Up to 15% of those with major depression may develop psychotic features. The symptoms of major depression must be present along with evidence of psychosis for a diagnosis of major depression with psychotic features. Psychotic depression affects roughly one out of every four people who are admitted to the hospital for depression.

According to the National Institute of Mental Health, a person who is psychotic is out of touch with reality. Hallucinations and delusions are indicators of psychotic features. A person may see or hear things that are not there and have unreasonable thoughts and fears that are not sensible.

Symptoms may include

  • Agitation
  • Worry and tension
  • Constipation
  • Neurotic
  • Unable to sleep
  • Intellectual deterioration
  • Physical lethargic
  • Hallucinations
  • Delusions

What kind of treatments are available?

The treatment for major depression is usually ongoing for long periods of time because the symptoms are most likely to reoccur but psychosis is not in most people.

Treatment strategy for major depression with psychotic features

  • Anti-Depressants
  • Anti-psychotic medication for a brief period
  • Hospitalization to stabilize and monitor medication or if there is talk of suicide
  • Electroconvulsive therapy (if medication has not worked)

Usually a combination of anti-depressants and anti-psychotics are the best treatment methods. Selective serotonin reuptake inhibitors(SSRI) seem to be effective along with the anti-psychotics as well. Lithium (mood stabilizer) is has been used for patients with psychotic depression if tricyclic anti-depressants can’t be used.

Anti-depressants and anti-psychotics

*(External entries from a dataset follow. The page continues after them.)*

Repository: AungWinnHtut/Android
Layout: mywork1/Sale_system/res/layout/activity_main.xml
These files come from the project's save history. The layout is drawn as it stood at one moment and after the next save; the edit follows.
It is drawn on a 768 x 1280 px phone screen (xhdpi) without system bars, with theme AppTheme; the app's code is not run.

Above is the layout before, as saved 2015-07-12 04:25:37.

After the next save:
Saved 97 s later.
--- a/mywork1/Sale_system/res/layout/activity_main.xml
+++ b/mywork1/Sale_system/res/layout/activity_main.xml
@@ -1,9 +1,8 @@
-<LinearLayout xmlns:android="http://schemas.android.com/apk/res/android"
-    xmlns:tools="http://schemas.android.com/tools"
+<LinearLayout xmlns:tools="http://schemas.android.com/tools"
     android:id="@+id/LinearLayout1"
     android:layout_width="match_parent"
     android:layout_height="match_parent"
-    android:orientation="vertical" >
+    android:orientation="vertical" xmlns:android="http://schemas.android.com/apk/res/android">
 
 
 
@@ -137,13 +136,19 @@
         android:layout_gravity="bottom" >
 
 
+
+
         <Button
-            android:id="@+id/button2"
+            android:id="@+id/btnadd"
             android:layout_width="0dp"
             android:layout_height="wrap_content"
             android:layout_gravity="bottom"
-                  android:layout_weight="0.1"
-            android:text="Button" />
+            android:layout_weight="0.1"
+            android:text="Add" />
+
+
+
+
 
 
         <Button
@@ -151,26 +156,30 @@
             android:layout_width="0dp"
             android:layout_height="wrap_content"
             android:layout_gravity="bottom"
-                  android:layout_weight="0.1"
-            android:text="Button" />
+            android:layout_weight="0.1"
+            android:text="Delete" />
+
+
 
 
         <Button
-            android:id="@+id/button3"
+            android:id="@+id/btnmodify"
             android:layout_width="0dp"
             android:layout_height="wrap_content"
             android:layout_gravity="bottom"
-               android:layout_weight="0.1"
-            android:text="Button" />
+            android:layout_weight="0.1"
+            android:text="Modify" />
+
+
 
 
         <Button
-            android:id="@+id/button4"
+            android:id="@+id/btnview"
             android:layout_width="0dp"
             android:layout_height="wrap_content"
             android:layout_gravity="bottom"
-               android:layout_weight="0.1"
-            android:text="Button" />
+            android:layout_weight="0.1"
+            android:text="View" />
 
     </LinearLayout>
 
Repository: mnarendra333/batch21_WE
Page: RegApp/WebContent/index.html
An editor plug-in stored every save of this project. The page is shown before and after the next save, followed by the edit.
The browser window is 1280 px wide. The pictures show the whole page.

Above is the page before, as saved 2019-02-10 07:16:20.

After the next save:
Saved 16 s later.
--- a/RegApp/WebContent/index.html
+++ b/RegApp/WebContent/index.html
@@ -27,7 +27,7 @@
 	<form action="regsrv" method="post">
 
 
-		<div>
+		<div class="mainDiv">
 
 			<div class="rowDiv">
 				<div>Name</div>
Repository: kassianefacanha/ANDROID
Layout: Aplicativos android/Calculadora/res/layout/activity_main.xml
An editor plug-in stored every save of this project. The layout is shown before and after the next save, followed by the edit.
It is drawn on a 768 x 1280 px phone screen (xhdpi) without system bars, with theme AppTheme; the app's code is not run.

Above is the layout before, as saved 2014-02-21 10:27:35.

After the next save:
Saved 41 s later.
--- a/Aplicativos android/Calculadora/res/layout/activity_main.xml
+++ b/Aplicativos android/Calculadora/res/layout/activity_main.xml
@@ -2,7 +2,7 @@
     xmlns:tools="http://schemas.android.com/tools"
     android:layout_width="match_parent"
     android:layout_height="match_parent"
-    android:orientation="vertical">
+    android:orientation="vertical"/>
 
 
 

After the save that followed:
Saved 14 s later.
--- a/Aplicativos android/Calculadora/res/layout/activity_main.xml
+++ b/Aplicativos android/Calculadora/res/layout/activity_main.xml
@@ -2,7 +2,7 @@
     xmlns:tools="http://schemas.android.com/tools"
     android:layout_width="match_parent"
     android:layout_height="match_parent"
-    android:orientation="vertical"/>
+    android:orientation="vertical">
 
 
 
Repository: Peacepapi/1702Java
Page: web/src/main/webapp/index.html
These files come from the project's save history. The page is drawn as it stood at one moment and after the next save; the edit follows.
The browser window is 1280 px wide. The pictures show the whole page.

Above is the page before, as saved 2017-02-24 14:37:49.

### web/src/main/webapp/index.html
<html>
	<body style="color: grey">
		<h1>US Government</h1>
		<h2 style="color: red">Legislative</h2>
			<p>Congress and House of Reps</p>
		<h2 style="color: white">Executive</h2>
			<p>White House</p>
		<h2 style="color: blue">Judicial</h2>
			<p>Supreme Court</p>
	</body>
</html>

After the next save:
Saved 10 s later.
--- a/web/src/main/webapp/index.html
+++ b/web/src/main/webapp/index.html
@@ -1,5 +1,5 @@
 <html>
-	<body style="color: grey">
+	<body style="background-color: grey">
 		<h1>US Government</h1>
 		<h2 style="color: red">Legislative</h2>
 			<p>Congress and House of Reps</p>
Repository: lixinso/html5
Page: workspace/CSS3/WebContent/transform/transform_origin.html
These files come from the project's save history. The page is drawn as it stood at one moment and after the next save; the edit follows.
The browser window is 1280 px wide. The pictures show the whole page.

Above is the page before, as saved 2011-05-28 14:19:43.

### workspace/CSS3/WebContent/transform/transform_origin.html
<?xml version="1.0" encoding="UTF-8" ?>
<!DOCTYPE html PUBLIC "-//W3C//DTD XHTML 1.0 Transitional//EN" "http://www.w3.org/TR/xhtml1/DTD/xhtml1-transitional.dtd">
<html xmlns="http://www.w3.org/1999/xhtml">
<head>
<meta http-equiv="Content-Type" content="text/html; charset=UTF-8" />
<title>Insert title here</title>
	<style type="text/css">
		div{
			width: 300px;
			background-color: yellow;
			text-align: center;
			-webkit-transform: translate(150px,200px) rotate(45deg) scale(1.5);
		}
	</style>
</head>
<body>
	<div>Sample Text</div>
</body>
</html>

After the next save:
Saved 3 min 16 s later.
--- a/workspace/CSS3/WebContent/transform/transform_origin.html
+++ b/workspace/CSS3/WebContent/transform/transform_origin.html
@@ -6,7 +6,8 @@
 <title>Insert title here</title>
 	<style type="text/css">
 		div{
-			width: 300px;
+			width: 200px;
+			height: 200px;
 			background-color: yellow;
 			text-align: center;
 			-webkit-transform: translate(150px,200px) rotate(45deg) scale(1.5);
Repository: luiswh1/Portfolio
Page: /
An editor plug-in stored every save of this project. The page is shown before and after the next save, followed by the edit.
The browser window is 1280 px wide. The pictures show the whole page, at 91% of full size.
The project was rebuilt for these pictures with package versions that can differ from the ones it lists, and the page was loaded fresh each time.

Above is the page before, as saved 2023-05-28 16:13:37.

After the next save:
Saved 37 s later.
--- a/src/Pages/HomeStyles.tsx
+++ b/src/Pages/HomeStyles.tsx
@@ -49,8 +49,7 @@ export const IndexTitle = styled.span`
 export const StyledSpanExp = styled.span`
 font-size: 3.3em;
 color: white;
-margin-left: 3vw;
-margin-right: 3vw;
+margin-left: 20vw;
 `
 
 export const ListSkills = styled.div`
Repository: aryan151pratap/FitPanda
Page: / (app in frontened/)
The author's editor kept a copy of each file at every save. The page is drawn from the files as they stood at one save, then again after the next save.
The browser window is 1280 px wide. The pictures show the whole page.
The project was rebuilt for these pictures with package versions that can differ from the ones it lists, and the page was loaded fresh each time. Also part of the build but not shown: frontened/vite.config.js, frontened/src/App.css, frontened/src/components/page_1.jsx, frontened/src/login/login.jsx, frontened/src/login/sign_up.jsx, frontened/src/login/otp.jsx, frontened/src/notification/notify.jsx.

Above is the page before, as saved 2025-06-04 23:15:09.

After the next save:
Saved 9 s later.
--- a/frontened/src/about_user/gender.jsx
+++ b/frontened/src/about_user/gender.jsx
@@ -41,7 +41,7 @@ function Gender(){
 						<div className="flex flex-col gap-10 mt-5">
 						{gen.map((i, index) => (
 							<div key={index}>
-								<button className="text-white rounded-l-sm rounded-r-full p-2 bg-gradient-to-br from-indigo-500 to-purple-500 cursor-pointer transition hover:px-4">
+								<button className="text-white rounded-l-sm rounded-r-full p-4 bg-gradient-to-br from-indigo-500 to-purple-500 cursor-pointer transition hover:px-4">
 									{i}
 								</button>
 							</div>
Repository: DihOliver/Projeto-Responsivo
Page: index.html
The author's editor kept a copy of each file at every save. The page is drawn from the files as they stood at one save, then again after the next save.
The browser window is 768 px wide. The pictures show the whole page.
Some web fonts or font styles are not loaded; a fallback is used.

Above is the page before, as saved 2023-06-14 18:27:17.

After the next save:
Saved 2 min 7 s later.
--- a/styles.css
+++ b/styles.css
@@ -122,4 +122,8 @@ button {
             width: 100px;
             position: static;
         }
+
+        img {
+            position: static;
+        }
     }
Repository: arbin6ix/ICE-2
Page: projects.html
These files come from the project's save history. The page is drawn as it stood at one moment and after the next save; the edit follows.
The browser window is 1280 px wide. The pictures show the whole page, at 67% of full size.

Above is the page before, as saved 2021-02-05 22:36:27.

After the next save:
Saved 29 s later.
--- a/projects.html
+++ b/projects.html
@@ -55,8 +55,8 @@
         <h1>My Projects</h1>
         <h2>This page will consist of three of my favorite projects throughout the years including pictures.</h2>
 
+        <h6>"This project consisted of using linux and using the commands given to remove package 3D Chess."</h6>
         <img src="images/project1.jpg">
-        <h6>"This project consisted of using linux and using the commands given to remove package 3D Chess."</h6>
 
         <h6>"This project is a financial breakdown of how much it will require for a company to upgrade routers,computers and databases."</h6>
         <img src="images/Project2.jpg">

Anti-depressants are often prescribed to aid in relieving the major depression symptoms. Most often medication is taken long term to prevent relapse. Some anti-depressants can take up to 4 weeks to be effective. The side effects sometimes cause people to stop taking their medication but this is not recommend because stopping any medication without consulting a doctor may have negative consequences.

Anti-depressant options

  • Monoamine oxidase inhibitors - MAO inhibitors work by blocking the chemicals that break down serotonin and norepinephrine.
  • Tricyclic antidepressants - work by correcting chemical imbalance.
  • Tetracyclic antidepressants - increases the levels of norepinephrine and serotonin in the brain.
  • Selective serotonin reuptake inhibitors - relieve symptoms of depression by blocking the reabsorption (reuptake) of serotonin by certain nerve cells in the brain.
  • Serotonin-norepinephrine reuptake inhibitors - increases the levels of both serotonin and norepinephrine by inhibiting their reabsorption (reuptake) into cells in the brain.

Anti-psychotic medications

No matter who prescribes the anti-psychotic there must be continuous follow ups with a psychiatrist while on this medication. Anti-psychotics are classified as typical and atypical. Atypical anti-psychotics are the newest and seem to have less permanet side effects such as Tardive dyskinesia

ECT for psychotic major depression

ECT has side effects of temporary cognitive deficits such as confusion and memory problems, in addition to repeated exposures to general anesthesia. ECT is generally recommended if medications have been used and are not effective. Sometimes a person may not be able to wait for medication to take affect if there are suicidal tendencies, this is when electroconvulsive therapy may be an immediate option. The risk of suicide is much higher for those with major depression with psychotic features.

In general ECT has been a way of immediate relief as a treatment strategy for major depression with psychotic features Electronconvulsive therapy does not have to be given long term as opposed to medication. There may be follow up sessions of ECT for maintenance in some cases.


1. Diagnostic and Statistical manual of Mental Disorders - Fourth Addition (DSM-IV-TR) 2000

2. Culpepper, L. (2007) A Roadmap to Key Pharmacologic Principles in Using Antipsychotics, Primary Care Companion To The Journal of Association of Medicine and Psychiatry 9(6) 444-454

3. Alan F. Schatzberg, M.D. New Approaches to Managing Psychotic Depression

4. Psychotic Depression WedMD

5. Max Fink, M.D. ECT is an Effective, but Ignored, Treatment of Psychosis